Dogs anesthetized with a brand of chlorbutanol were subjected to midline thoracotomy, and respiration was artificially maintained. The heart sounds were recorded by a collodion Frank capsule from small tambours attached to the ventricular surface by short rigid
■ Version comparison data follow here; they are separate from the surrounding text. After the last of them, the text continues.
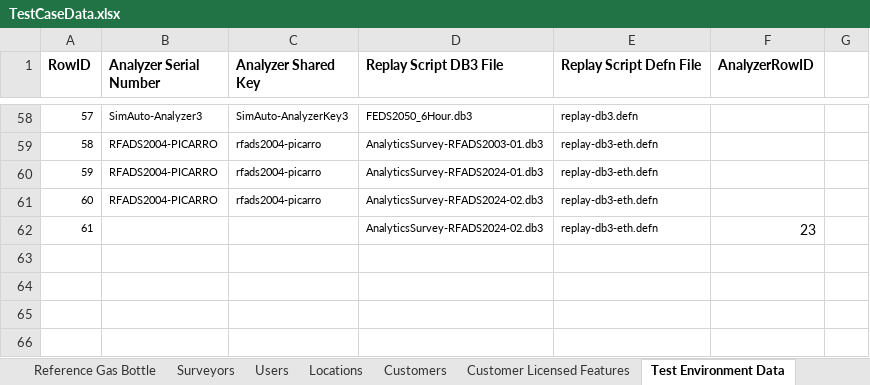
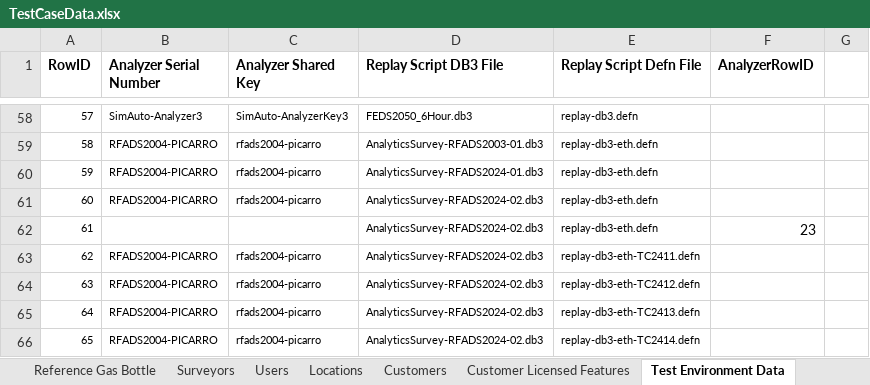
Before and after one commit to SXiang/JUnitWebTest, an Excel workbook: selenium-wd/data/TestCaseData.xlsx, sheet Test Environment Data, drawn as a sheet; only a part is shown, gaps mark what is left out; values as stored, in another font and other column widths than the file's, no borders; the diff names each change by its address in the sheet, - before the commit and + after, or states it on an @@ line.

Commit message:
test case script for RawData update during replay using simulator + initial set of instruction files

```diff
--- a/selenium-wd/data/TestCaseData.xlsx (sheet Test Environment Data)
+++ b/selenium-wd/data/TestCaseData.xlsx (sheet Test Environment Data)
+row 63: 62 | RFADS2004-PICARRO | rfads2004-picarro | AnalyticsSurvey-RFADS2024-02.db3 | replay-db3-eth-TC2411.defn
+row 64: 63 | RFADS2004-PICARRO | rfads2004-picarro | AnalyticsSurvey-RFADS2024-02.db3 | replay-db3-eth-TC2412.defn
+row 65: 64 | RFADS2004-PICARRO | rfads2004-picarro | AnalyticsSurvey-RFADS2024-02.db3 | replay-db3-eth-TC2413.defn
+row 66: 65 | RFADS2004-PICARRO | rfads2004-picarro | AnalyticsSurvey-RFADS2024-02.db3 | replay-db3-eth-TC2414.defn
```
Also changed, not shown: 13 other files.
DOCK W. MODE OF PRODUCTION OF THE FIRST HEART SOUND. Arch Intern Med (Chic). 1933;51(5):737–746. doi:https://doi.org/10.1001/archinte.1933.00150240096007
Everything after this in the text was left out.